_Exercise input:_
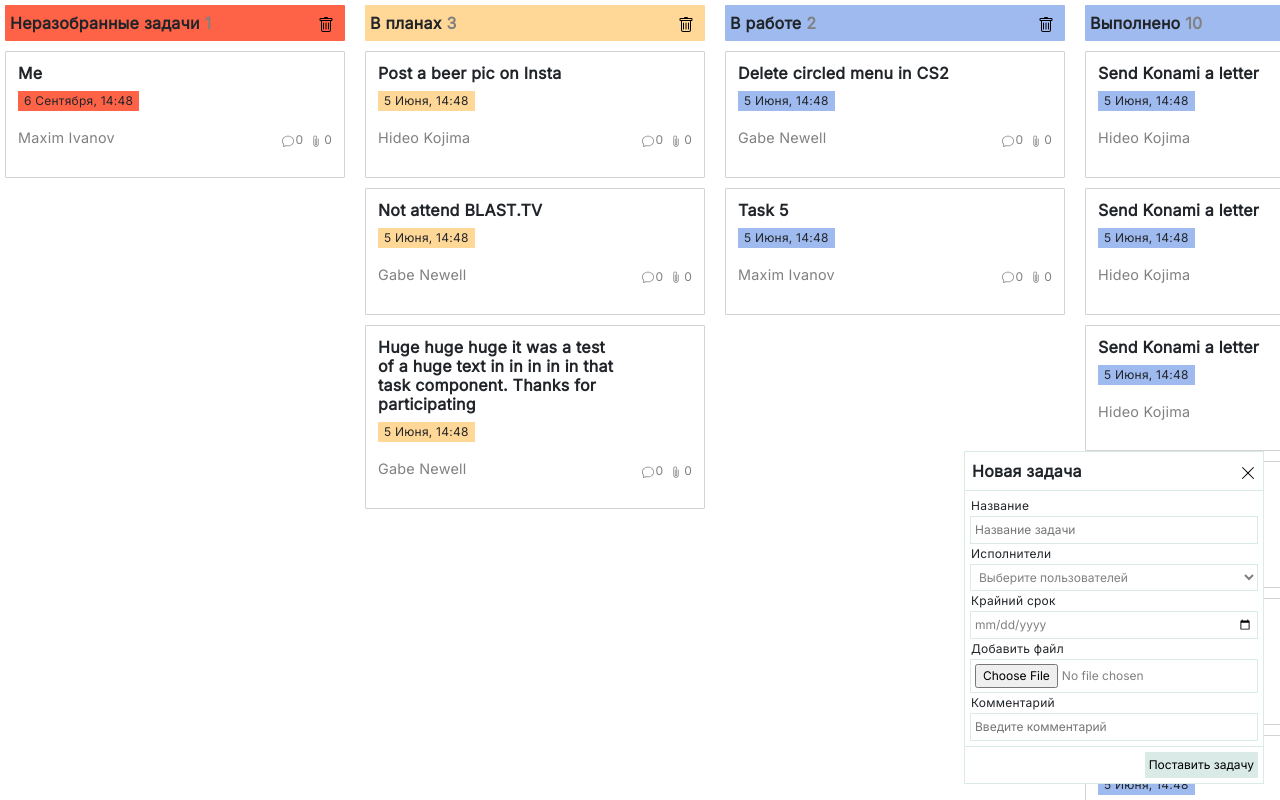
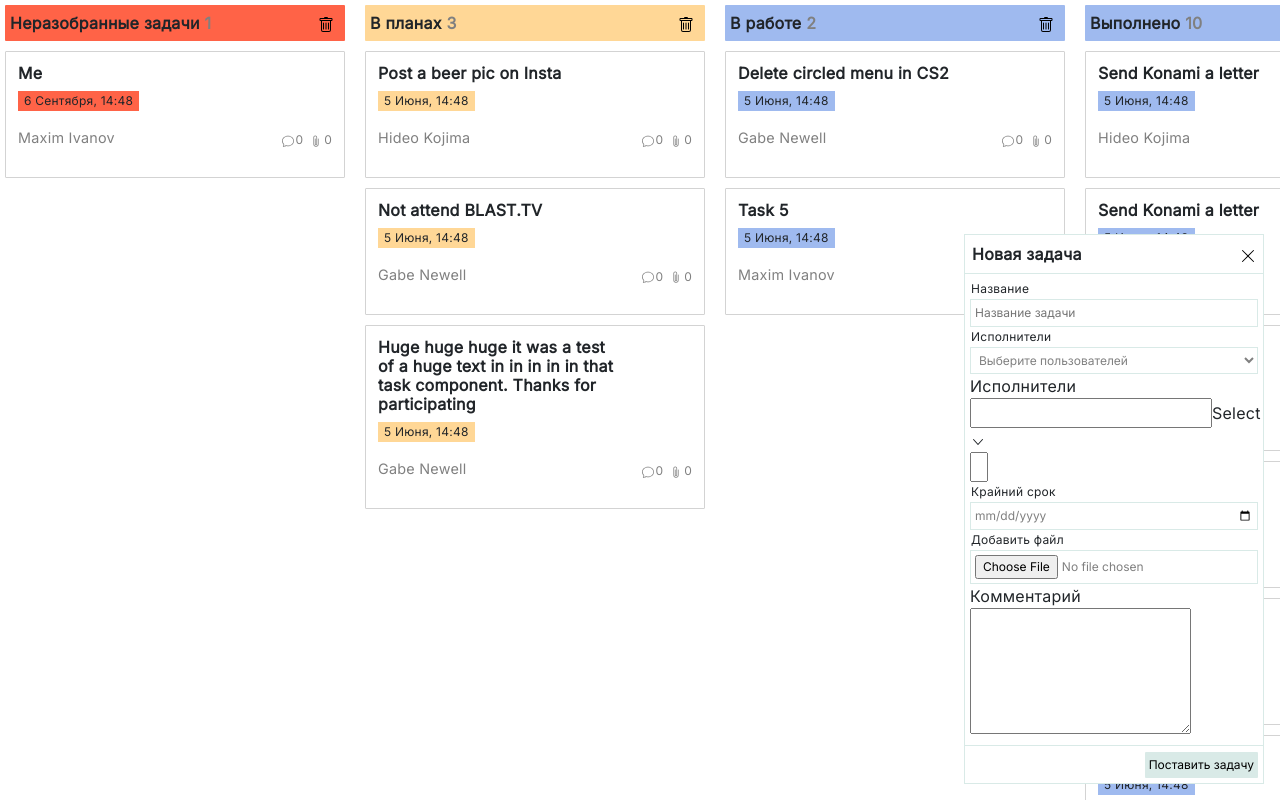
Before and after one commit to adonocolor/Task-Manager, a React app: page / in a window 1280 px wide. Both pictures are taken after a click on the button 1243 px from the left and 763 px from the top of the page. Shown: the top 800 px of the page. Built offline with nearby package versions, Linux system fonts and the light colour scheme.

Commit message:
fix: parseDate() date equals null condition, multiple select option now available for authors of the task instead of the singular pick option

```diff
--- a/src/components/Forms/Task/AddTask.js
+++ b/src/components/Forms/Task/AddTask.js
@@ -2,6 +2,14 @@ import React from "react";
 import {employees} from "../../../data/data";
 import '../../../styles/addTask.scss'
 import {CrossIcon} from "../../Icons";
+import {Button, Input, ButtonToolbar, Form, TagPicker} from "rsuite";
+// import 'rsuite/dist/rsuite.min.css';
+
+
+const Textarea = React.forwardRef((props, ref) => <Input {...props} as="textarea" ref={ref} />);
+const data = employees.map((employee) => {
+    return ({label: employee.name, value: employee.id})
+})
 
 export const AddTask = ({open, onClose}) => {
     if (!open) return null
@@ -14,7 +22,8 @@ export const AddTask = ({open, onClose}) => {
                     <CrossIcon />
                 </button>
             </div>
-            <form className='form'>
+            <Form>
+                <div className='form'>
                     <fieldset>
                         <label>Название</label>
                         <input type='text' placeholder='Название задачи' className='title' />
@@ -30,6 +39,10 @@ export const AddTask = ({open, onClose}) => {
                             }
                         </select>
                     </fieldset>
+                    <Form.Group>
+                        <Form.ControlLabel>Исполнители</Form.ControlLabel>
+                        <TagPicker data={data} style={{ width: 300 }} />
+                    </Form.Group>
                     <fieldset>
                         <label>Крайний срок</label>
                         <input type='date' className='date'/>
@@ -38,14 +51,24 @@ export const AddTask = ({open, onClose}) => {
                         <label>Добавить файл</label>
                         <input type='file' className='file'/>
                     </fieldset>
-                <fieldset>
-                    <label>Комментарий</label>
-                    <input type='text' placeholder='Введите комментарий' className='comment'/>
-                </fieldset>
-            </form>
+                    <Form.Group controlId="textarea-1">
+                        <Form.ControlLabel>Комментарий</Form.ControlLabel>
+                        <Form.Control className='comment' rows={5} name="textarea" accepter={Textarea} />
+                    </Form.Group>
+                    {/*to be replaced with the code above*/}
+                    {/*<fieldset>*/}
+                    {/*    <label>Комментарий</label>*/}
+                    {/*    <input type='text' placeholder='Введите комментарий' className='comment'/>*/}
+                    {/*</fieldset>*/}
+                </div>
                 <div className='sendIt'>
-                    <button type='submit'>Поставить задачу</button>
+                    <ButtonToolbar>
+                        <Button type='submit'>Поставить задачу</Button>
+                    </ButtonToolbar>
+                    {/*to be replaced with the code above*/}
+                    {/*<button type='submit'>Поставить задачу</button>*/}
                 </div>
+            </Form>
         </div>
     )
 }
--- a/src/components/Task.js
+++ b/src/components/Task.js
@@ -3,6 +3,10 @@ import '../styles/task.scss'
 import {CommentIcon, FileIcon} from "./Icons";
 
 function parseDate(date) {
+    if (date === null) {
+        return 'Без срока'
+    }
+
     const monthNames = ["Января", "Февраля", "Марта", "Апреля", "Мая", "Июня",
         "Июля", "Августа", "Сентября", "Октября", "Ноября", "Декабря"
     ];
@@ -12,9 +16,6 @@ function parseDate(date) {
     const day = date.getDay()
     const month = date.getMonth()
 
-    if (date === null) {
-        return 'Без срока'
-    }
 
     return `${day} ${monthNames[month]}, ${hour}:${minute}`
 }
--- a/src/data/data.js
+++ b/src/data/data.js
@@ -21,7 +21,7 @@ export const tasks = [
     {id: 7, title: 'Send Konami a letter', author: employees[1], date: new Date("2023-06-30T14:48:00"), status: taskStatus[3]},
     {id: 8, title: 'Send Konami a letter', author: employees[1], date: new Date("2023-06-30T14:48:00"), status: taskStatus[3]},
     {id: 9, title: 'Send Konami a letter', author: employees[1], date: new Date("2023-06-30T14:48:00"), status: taskStatus[3]},
-    {id: 10, title: 'Send Konami a letter', author: employees[1], date: new Date("2023-06-30T14:48:00"), status: taskStatus[3]},
+    {id: 10, title: 'Send Konami a letter', author: employees[1], date: null, status: taskStatus[3]},
     {id: 11, title: 'Send Konami a letter', author: employees[1], date: new Date("2023-06-30T14:48:00"), status: taskStatus[3]},
     {id: 12, title: 'Send Konami a letter', author: employees[1], date: new Date("2023-06-30T14:48:00"), status: taskStatus[3]},
     {id: 13, title: 'Send Konami a letter', author: employees[1], date: new Date("2023-06-30T14:48:00"), status: taskStatus[3]},
--- a/src/styles/main.scss
+++ b/src/styles/main.scss
@@ -49,7 +49,7 @@ button {
   }
 
   &:hover {
-    box-shadow: $box-shadow;
+    box-shadow: $shadow;
   }
 
   svg:hover {
```
Lines whose indentation alone changed are shown as unchanged.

_Task instructions:_
Retype the records in full, exactly as given, and omit the pictures.

_Solution to this exercise:_
Before and after one commit to adonocolor/Task-Manager, a React app: page / in a window 1280 px wide. Both pictures are taken after a click on the button 1243 px from the left and 763 px from the top of the page. Shown: the top 800 px of the page. Built offline with nearby package versions, Linux system fonts and the light colour scheme.

Commit message:
fix: parseDate() date equals null condition, multiple select option now available for authors of the task instead of the singular pick option

```diff
--- a/src/components/Forms/Task/AddTask.js
+++ b/src/components/Forms/Task/AddTask.js
@@ -2,6 +2,14 @@ import React from "react";
 import {employees} from "../../../data/data";
 import '../../../styles/addTask.scss'
 import {CrossIcon} from "../../Icons";
+import {Button, Input, ButtonToolbar, Form, TagPicker} from "rsuite";
+// import 'rsuite/dist/rsuite.min.css';
+
+
+const Textarea = React.forwardRef((props, ref) => <Input {...props} as="textarea" ref={ref} />);
+const data = employees.map((employee) => {
+    return ({label: employee.name, value: employee.id})
+})
 
 export const AddTask = ({open, onClose}) => {
     if (!open) return null
@@ -14,7 +22,8 @@ export const AddTask = ({open, onClose}) => {
                     <CrossIcon />
                 </button>
             </div>
-            <form className='form'>
+            <Form>
+                <div className='form'>
                     <fieldset>
                         <label>Название</label>
                         <input type='text' placeholder='Название задачи' className='title' />
@@ -30,6 +39,10 @@ export const AddTask = ({open, onClose}) => {
                             }
                         </select>
                     </fieldset>
+                    <Form.Group>
+                        <Form.ControlLabel>Исполнители</Form.ControlLabel>
+                        <TagPicker data={data} style={{ width: 300 }} />
+                    </Form.Group>
                     <fieldset>
                         <label>Крайний срок</label>
                         <input type='date' className='date'/>
@@ -38,14 +51,24 @@ export const AddTask = ({open, onClose}) => {
                         <label>Добавить файл</label>
                         <input type='file' className='file'/>
                     </fieldset>
-                <fieldset>
-                    <label>Комментарий</label>
-                    <input type='text' placeholder='Введите комментарий' className='comment'/>
-                </fieldset>
-            </form>
+                    <Form.Group controlId="textarea-1">
+                        <Form.ControlLabel>Комментарий</Form.ControlLabel>
+                        <Form.Control className='comment' rows={5} name="textarea" accepter={Textarea} />
+                    </Form.Group>
+                    {/*to be replaced with the code above*/}
+                    {/*<fieldset>*/}
+                    {/*    <label>Комментарий</label>*/}
+                    {/*    <input type='text' placeholder='Введите комментарий' className='comment'/>*/}
+                    {/*</fieldset>*/}
+                </div>
                 <div className='sendIt'>
-                    <button type='submit'>Поставить задачу</button>
+                    <ButtonToolbar>
+                        <Button type='submit'>Поставить задачу</Button>
+                    </ButtonToolbar>
+                    {/*to be replaced with the code above*/}
+                    {/*<button type='submit'>Поставить задачу</button>*/}
                 </div>
+            </Form>
         </div>
     )
 }
--- a/src/components/Task.js
+++ b/src/components/Task.js
@@ -3,6 +3,10 @@ import '../styles/task.scss'
 import {CommentIcon, FileIcon} from "./Icons";
 
 function parseDate(date) {
+    if (date === null) {
+        return 'Без срока'
+    }
+
     const monthNames = ["Января", "Февраля", "Марта", "Апреля", "Мая", "Июня",
         "Июля", "Августа", "Сентября", "Октября", "Ноября", "Декабря"
     ];
@@ -12,9 +16,6 @@ function parseDate(date) {
     const day = date.getDay()
     const month = date.getMonth()
 
-    if (date === null) {
-        return 'Без срока'
-    }
 
     return `${day} ${monthNames[month]}, ${hour}:${minute}`
 }
--- a/src/data/data.js
+++ b/src/data/data.js
@@ -21,7 +21,7 @@ export const tasks = [
     {id: 7, title: 'Send Konami a letter', author: employees[1], date: new Date("2023-06-30T14:48:00"), status: taskStatus[3]},
     {id: 8, title: 'Send Konami a letter', author: employees[1], date: new Date("2023-06-30T14:48:00"), status: taskStatus[3]},
     {id: 9, title: 'Send Konami a letter', author: employees[1], date: new Date("2023-06-30T14:48:00"), status: taskStatus[3]},
-    {id: 10, title: 'Send Konami a letter', author: employees[1], date: new Date("2023-06-30T14:48:00"), status: taskStatus[3]},
+    {id: 10, title: 'Send Konami a letter', author: employees[1], date: null, status: taskStatus[3]},
     {id: 11, title: 'Send Konami a letter', author: employees[1], date: new Date("2023-06-30T14:48:00"), status: taskStatus[3]},
     {id: 12, title: 'Send Konami a letter', author: employees[1], date: new Date("2023-06-30T14:48:00"), status: taskStatus[3]},
     {id: 13, title: 'Send Konami a letter', author: employees[1], date: new Date("2023-06-30T14:48:00"), status: taskStatus[3]},
--- a/src/styles/main.scss
+++ b/src/styles/main.scss
@@ -49,7 +49,7 @@ button {
   }
 
   &:hover {
-    box-shadow: $box-shadow;
+    box-shadow: $shadow;
   }
 
   svg:hover {
```
Lines whose indentation alone changed are shown as unchanged.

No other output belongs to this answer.